Can you please point me to where it says the S90 packs are the same weight as the S85 packs? As far as I know it's nowhere on Tesla's web site and-- as I said-- I only recall them saying that the battery packs have the same exterior dimensions. In light of my comment above I consider it to be somewhat of a moot point, but I'm genuinely curious nevertheless.
To what cparmerlee wrote I will add this:
Every single manufacturer out there who is doing a clean sheet, 200+ mile EV design (and there are now MANY of them) had/has the option of doing it "the Tesla way" and yet (as far as I know) every single one of them has chosen not to for their mass-produced cars which will be out beginning late this year (the Bolt) and then en masse beginning in late 2017/early 2018. On the other hand, when Tesla designed ITS cars (the S&X) it did NOT have the option to use large-format cells (as appropriate ones weren't yet available). I think this is pretty compelling real-world evidence that whatever the reasons are, the Tesla pack style is no longer the best way to go.

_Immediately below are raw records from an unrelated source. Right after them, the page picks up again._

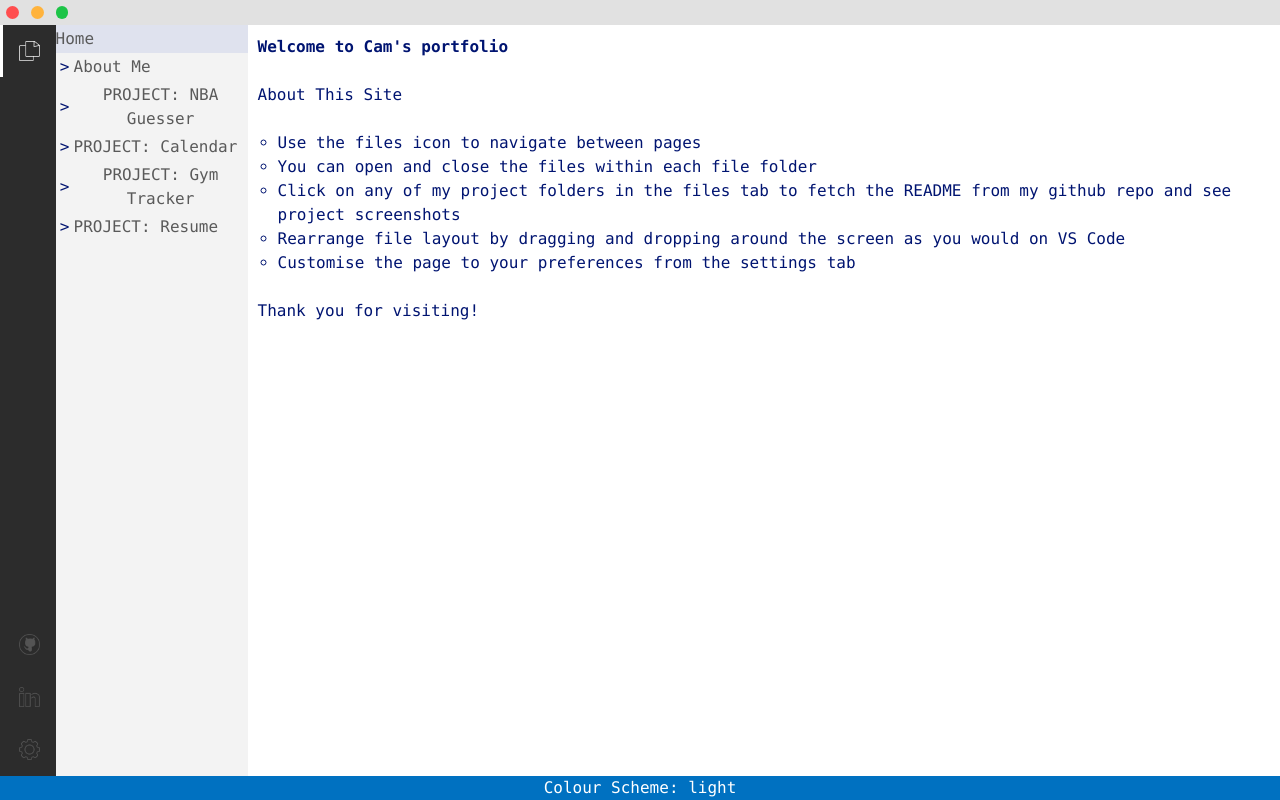
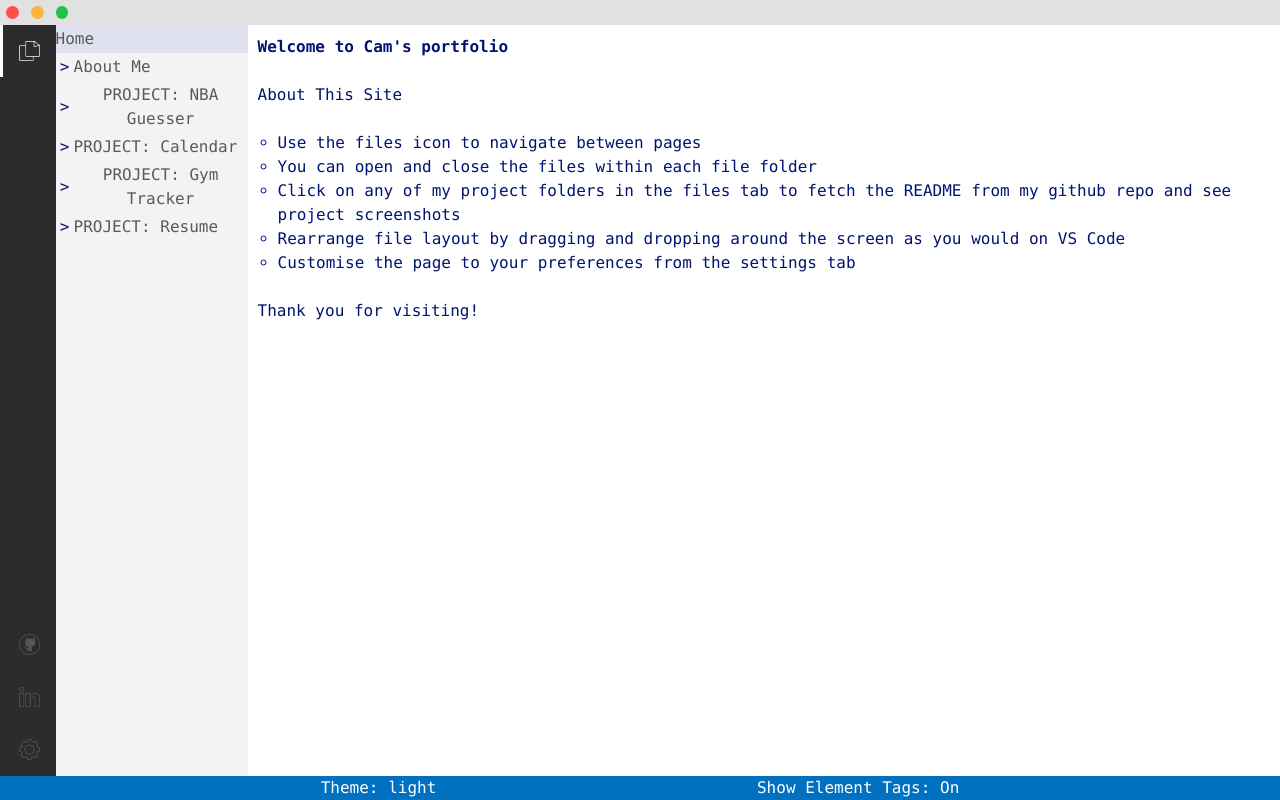
Before and after one commit to cammando016/2026-portfolio, a Next.js app in the folder 2026-portfolio/: page / in a window 1280 px wide. Built offline with nearby package versions, Linux system fonts and the light colour scheme.

Commit message:
Create context for user setting to show element tags around text

```diff
--- a/2026-portfolio/app/globals.css
+++ b/2026-portfolio/app/globals.css
@@ -51,8 +51,8 @@ html {
   --dotActiveBackground: #0071c1;
   --fileTabText: black;
   --defaultBackground: white;
+  --defaultText: #001471;
   --tagText: #933034;
-  --defaultText: #001471;
 }
 
 html[data-theme="dark"] {
--- a/2026-portfolio/components/AppProvider.tsx
+++ b/2026-portfolio/components/AppProvider.tsx
@@ -7,6 +7,7 @@ import LinksAndIcons from "../components/LinksAndIcons";
 import { useEffect, useState } from "react";
 import { COLOUR_SCHEMES, colourSchemes } from "../types/Files";
 import Footer from "./Footer";
+import { ShowTagsContext } from "../store/showTagsContext";
 
 interface Props {
     children: React.ReactNode
@@ -20,6 +21,7 @@ function isValidTheme(value: string | null) : value is colourSchemes {
 
 export default function AppProvider(props: Props) {
     const [theme, setThemeState] = useState<colourSchemes>('light');
+    const [showTags, setShowTags] = useState<boolean>(true);
 
     useEffect(() => {
         const attr = document.documentElement.getAttribute('data-theme');
@@ -34,9 +36,14 @@ export default function AppProvider(props: Props) {
         } catch {}
     }
 
+    const toggleShowTags = () => setShowTags(prev => !prev);
+
     return (
         <ThemeContext.Provider
             value={{theme, setTheme}}
+        >
+            <ShowTagsContext.Provider
+                value={{showTags, toggleShowTags}}
             >
                 <div className={`${styles.window}`}>
                 <div className={`${styles.topScreenBar} ${styles.rowFlex} `}>
@@ -53,6 +60,7 @@ export default function AppProvider(props: Props) {
                 <Footer />
 
                 </div>
+            </ShowTagsContext.Provider>
         </ThemeContext.Provider>
     )
 }
--- a/2026-portfolio/components/Footer.tsx
+++ b/2026-portfolio/components/Footer.tsx
@@ -1,13 +1,16 @@
 'use client'
 
 import { useThemeContext } from "../store/colourSchemeContext"
+import { useShowTagsContext } from "../store/showTagsContext";
 import styles from '../styles/home-layout.module.scss'
 
 export default function Footer() {
     const {theme} = useThemeContext();
+    const {showTags} = useShowTagsContext();
     return (
         <div className={`${styles.bottomScreenBar}`}>
-            <p>Colour Scheme: {theme}</p>
+            <p>Theme: {theme}</p>
+            <p>Show Element Tags: {showTags ? 'On' : 'Off'}</p>
         </div>
     )
 }
--- a/2026-portfolio/components/contentComponents/ReadmeViewer.tsx
+++ b/2026-portfolio/components/contentComponents/ReadmeViewer.tsx
@@ -4,6 +4,7 @@ import ReactMarkdown from 'react-markdown';
 import styles from '../../styles/codeFile.module.scss';
 import { JSX } from 'react/jsx-runtime';
 import React from 'react';
+import { useShowTagsContext } from '../../store/showTagsContext';
 
 const LINE_HEIGHT_PIXELS = 24;
 
@@ -13,7 +14,6 @@ function createTagComponent(tagName: string, Tag: keyof JSX.IntrinsicElements, s
             return (
                 <>
                     <Tag>{children}</Tag>
-                    <p aria-hidden='true' style={{margin: 0, height: `${LINE_HEIGHT_PIXELS}px`, lineHeight: `${LINE_HEIGHT_PIXELS}px` }}>&nbsp;</p>
                 </>
             )
         }
@@ -34,19 +34,19 @@ function createTagComponent(tagName: string, Tag: keyof JSX.IntrinsicElements, s
 }
 
 export default function ReadmeViewer({content} : {content?: string}) {
-    const showMarkdownTags = true;
+    const {showTags} = useShowTagsContext();
 
     if (!content) return null;
     return (
         <div className={styles.markdownContent} >
             <ReactMarkdown
                 components={{
-                    p: createTagComponent('p', 'p', showMarkdownTags),
-                    h1: createTagComponent('h1', 'h1', showMarkdownTags),
-                    h2: createTagComponent('h2', 'h2', showMarkdownTags),
-                    h3: createTagComponent('h3', 'h3', showMarkdownTags),
-                    ul: createTagComponent('ul', 'ul', showMarkdownTags),
-                    ol: createTagComponent('ol', 'ol', showMarkdownTags),
+                    p: createTagComponent('p', 'p', showTags),
+                    h1: createTagComponent('h1', 'h1', showTags),
+                    h2: createTagComponent('h2', 'h2', showTags),
+                    h3: createTagComponent('h3', 'h3', showTags),
+                    ul: createTagComponent('ul', 'ul', showTags),
+                    ol: createTagComponent('ol', 'ol', showTags),
                 }}
             >{content}</ReactMarkdown>
         </div>
--- /dev/null
+++ b/2026-portfolio/store/showTagsContext.tsx
@@ -0,0 +1,16 @@
+'use client'
+
+import { createContext, useContext } from "react";
+
+interface TagsContextValue {
+    showTags: boolean,
+    toggleShowTags: () => void,
+}
+
+export const ShowTagsContext = createContext<TagsContextValue | null>(null);
+
+export function useShowTagsContext () {
+    const context = useContext(ShowTagsContext);
+    if (!context) throw new Error ('useShowTagsContext must be used within the provider')
+    return context;
+}
--- a/2026-portfolio/styles/codeFile.module.scss
+++ b/2026-portfolio/styles/codeFile.module.scss
@@ -114,8 +114,7 @@
     margin-right: 5px;
 }
 
-.tagLabel {
+.markdownContent .tagLabel {
     color: var(--tagText);
     font-style: italic;
-    opacity: 0.7;
 }
--- a/2026-portfolio/styles/home-layout.module.scss
+++ b/2026-portfolio/styles/home-layout.module.scss
@@ -104,7 +104,10 @@ html, body {
     background-color: var(--footerBackground);
     flex-shrink: 0;
     text-align: center;
-    color: var(--footerText)
+    color: var(--footerText);
+    display: flex;
+    flex-direction: row;
+    justify-content: space-evenly;
 }
 
 .sectionLinksChevron {
```
Lines whose indentation alone changed are shown as unchanged.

Where do you have data showing that the 90kWh pack is no heavier than the 85kWh pack? A review by Car Magazine claims that it's 700kg which would imply that although it's a 6% improvement over the 85 in the same package SIZE, that "package" may indeed be HEAVIER. (And when the 90 was introduced I clearly remember the company saying that its SIZE was the same as the 85 but I don't recall any claims about its weight.) Unfortunately, I can't find any single source that weighed an S85 and an S90 (much less, ones that were otherwise identically equipped). And of course as far as I can tell, the Tesla web site lists only the base weight for the 70 model, because the nature of the company is "minimal disclosure if the data is unfavorable."

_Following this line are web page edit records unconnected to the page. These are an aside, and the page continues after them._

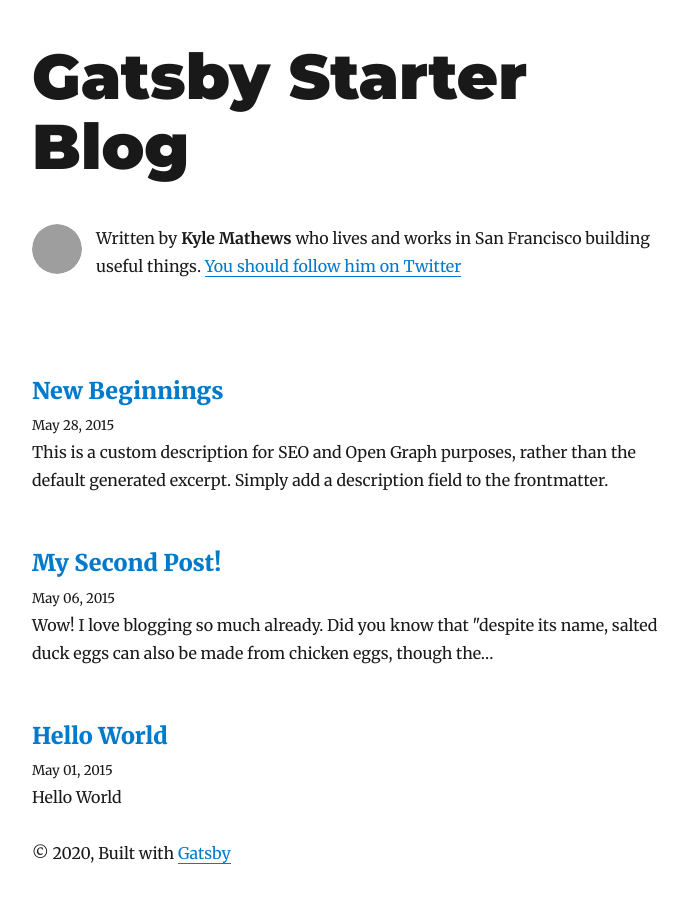
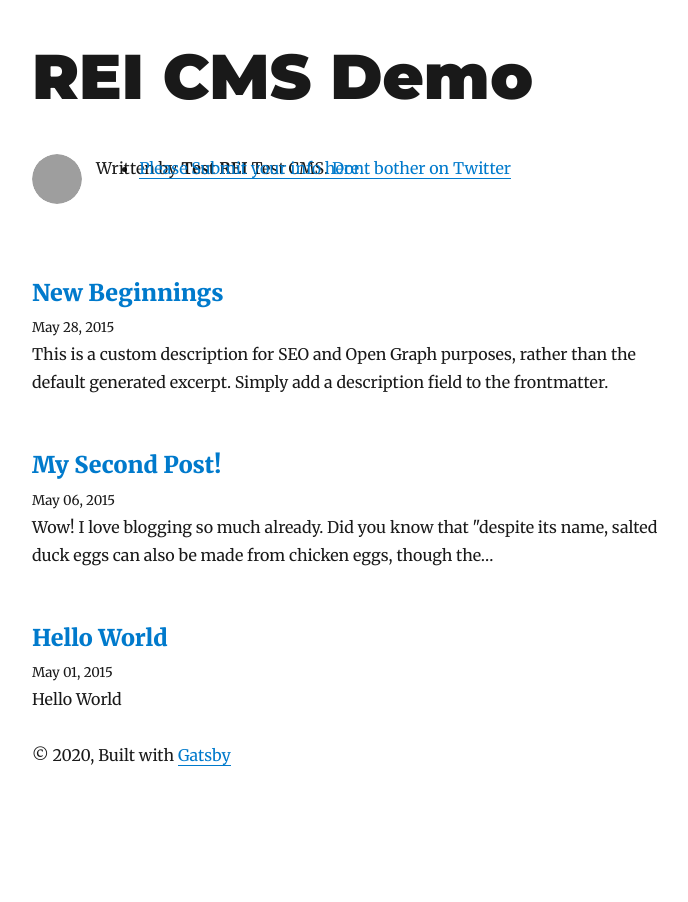
Before and after one commit to SanjayGupta-REISys/new_blog, a Gatsby site: page / in a window 1280 px wide. Shown: the whole page, without its empty margins (293-981 px from the left). After the commit the page ends 811 px from the top, so only its background shows below. Built offline with nearby package versions, Linux system fonts and the light colour scheme; Gatsby itself is replaced by a stand-in of ours; some packages are replaced by stand-ins of ours; grey boxes are pictures that could not be loaded.

Commit message:
Blog Update

```diff
--- a/gatsby-config.js
+++ b/gatsby-config.js
@@ -1,14 +1,14 @@
 module.exports = {
   siteMetadata: {
-    title: `Gatsby Starter Blog`,
+    title: `REI CMS Demo`,
     author: {
-      name: `Kyle Mathews`,
-      summary: `who lives and works in San Francisco building useful things.`,
+      name: `Test REI`,
+      summary: `Test CMS.`,
     },
     description: `A starter blog demonstrating what Gatsby can do.`,
     siteUrl: `https://gatsby-starter-blog-demo.netlify.com/`,
     social: {
-      twitter: `kylemathews`,
+      twitter: `Nothing`,
     },
   },
   plugins: [
--- a/src/components/bio.js
+++ b/src/components/bio.js
@@ -60,10 +60,21 @@
         Written by <strong>{author.name}</strong> {author.summary}
         {` `}
         <a href={`https://twitter.com/${social.twitter}`}>
-          You should follow him on Twitter
+          Dont bother on Twitter
         </a>
       </p>
+      <br/>
+      <div style={{
+        marginLeft: '-59%',
+        marginBottom: '-6%'}}>
+        {' '}
+        <p>
+            <ul><li><a href={'/form'}>Please Submit your info here</a></li></ul>
+        </p>
+
+      </div>
     </div>
+
   )
 }
 
```
Also changed, not shown: 1 other file.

Also, from a manufacturing cost standpoint I have ZERO doubt that it's far less expensive to wire together and cool 288 cells than it is to do so for 7000.
I notice that in all of your rambling you completely ducked the fact that the Bolt 60kWh pack weighs 960 pounds while the Tesla 60kWh pack (when it was offered) weighed 1125 pounds. So now without "pie in the sky" predictions about what the Model 3 pack MIGHT weigh, why don't you directly respond to this data and explain why-- all in-- you think the Chevy/LG pack doesn't contain more energy per pound/kg than the Tesla pack?

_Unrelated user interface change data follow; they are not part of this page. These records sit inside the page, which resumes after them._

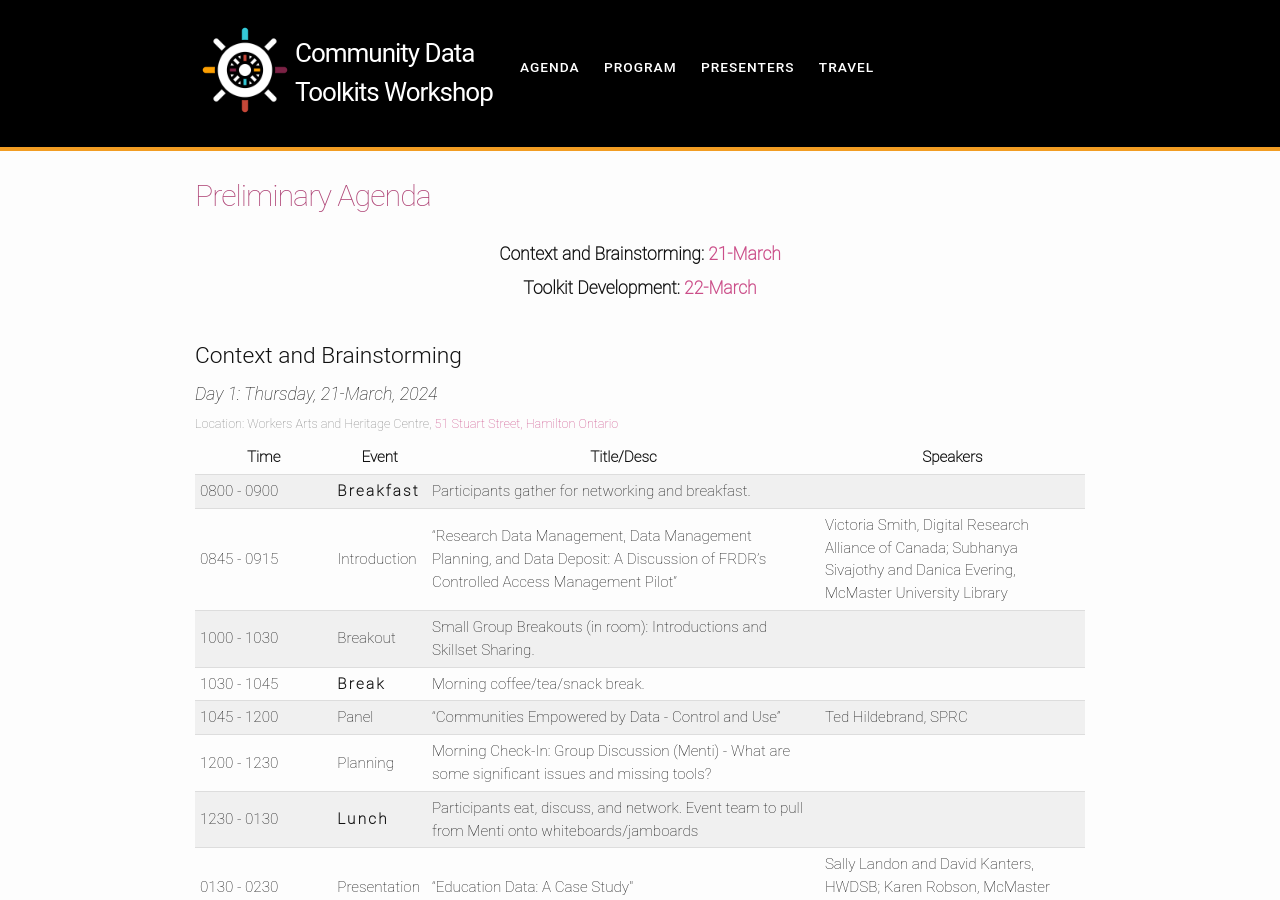
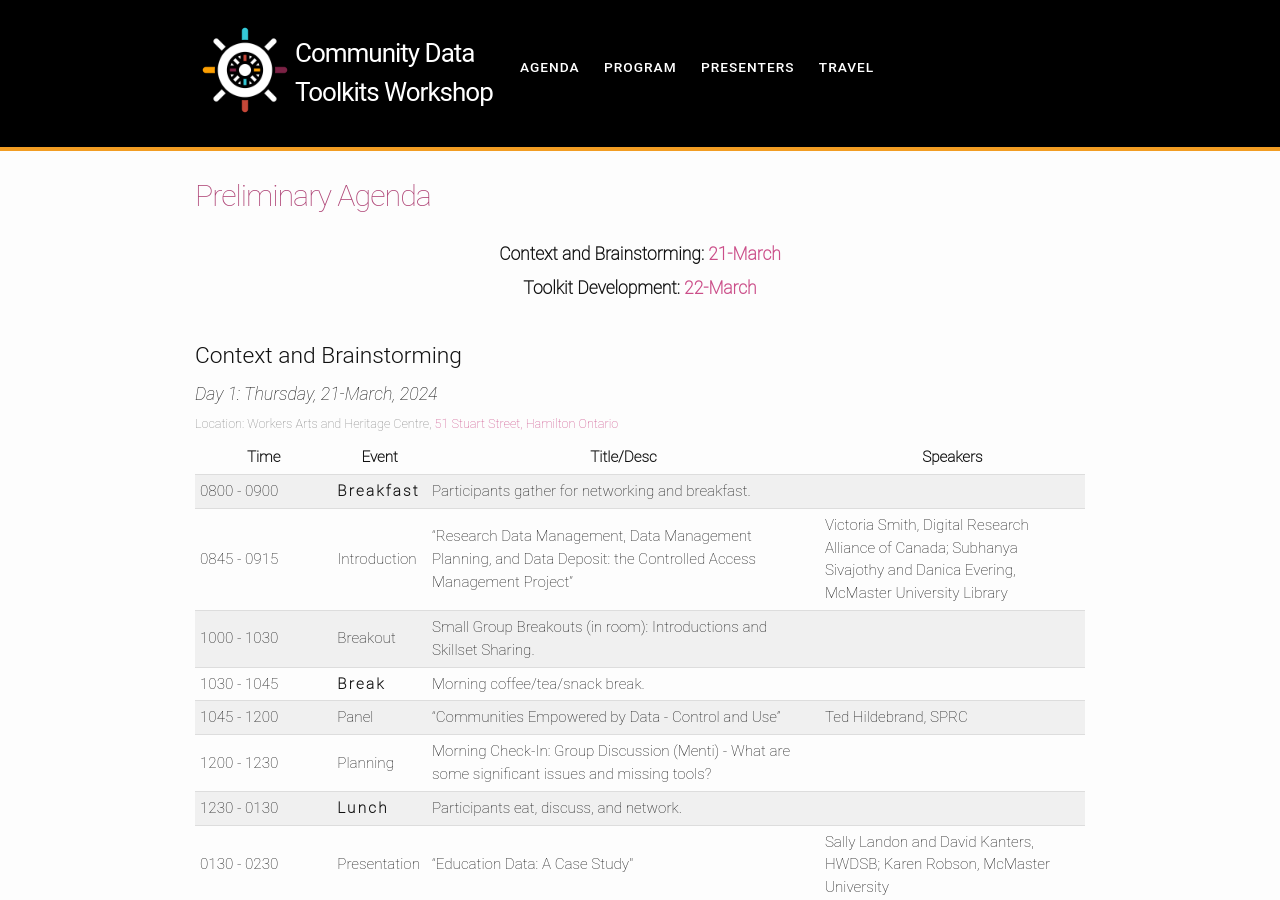
Before and after one commit to Community-Data-Toolkits-Workshop/CDTW, a Jekyll site: the page built from agenda.md, in a window 1280 px wide and 900 px high. Built offline with Jekyll 4.4.1, drawn with Linux system fonts in a browser that asks for light colours.

Commit message:
Update agenda.md

```diff
--- a/agenda.md
+++ b/agenda.md
@@ -40,7 +40,7 @@ permalink: /agenda/
     <tr>
         <td>0845 - 0915</td>
         <td>Introduction</td>
-	<td>“Research Data Management, Data Management Planning, and Data Deposit: A Discussion of FRDR’s Controlled Access Management Pilot”</td>
+	<td>“Research Data Management, Data Management Planning, and Data Deposit: the Controlled Access Management Project”</td>
 	<td>Victoria Smith, Digital Research Alliance of Canada; Subhanya Sivajothy and Danica Evering, McMaster University Library</td>
     </tr>
     <tr>
@@ -70,7 +70,7 @@ permalink: /agenda/
     <tr>
         <td>1230 - 0130</td>
         <td><strong>Lunch</strong></td>
-	<td>Participants eat, discuss, and network. Event team to pull from Menti onto whiteboards/jamboards</td>
+	<td>Participants eat, discuss, and network.</td>
 		<td></td>
     </tr>
 	    <tr>
```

As an aside, it's interesting that you say that the Bolt "drives like an econobox" when you've never driven it. In fact, at an overall weight of 1100 to 1500 fewer pounds than a Model S with the same "weight down low" design, it may be FAR more fun and sporting to drive.
>>The S70 has room for 5 adults and 2 children, has a 0-60 time of 5.5 seconds, and parks (and drives) itself. So the Bolt is terrific for being worse in every way?<<
Plenty of people don't carry more than four people in their Teslas and couldn't care less if 0-60 is 6.9 or 5.5, especially as the Bolt may be even quicker (we don't know yet for sure) 0-30. So they'd happy spend half as much money for something easier to park and less showy. 15% of Tesla buyers come from a Prius and "stretched" financially for a Tesla because they wanted a 200-mile EV and had no other choices. Tesla will lose a big chunk of those people (and plenty of others) to the Bolt.
This article was written by yet another Tesla graveyard-whistler. Of course EVs don't make sense for most people, which is why Tesla is destined to slowly bleed to death in its small little niche before it ultimately goes bankrupt. But meanwhile there is clearly an avid minority of drivers who DO want to drive EVs, and for them this Bolt is a terrific alternative to a Tesla S70-- room for five adults, 0-60 in under 7 seconds, MUCH easier to park, and half the price. If the Model 3 ever comes out-- and if it does it will start in the high $40,000s-- we can evaluate it then... say, around January 2019.
Keep whistling, Teslarians.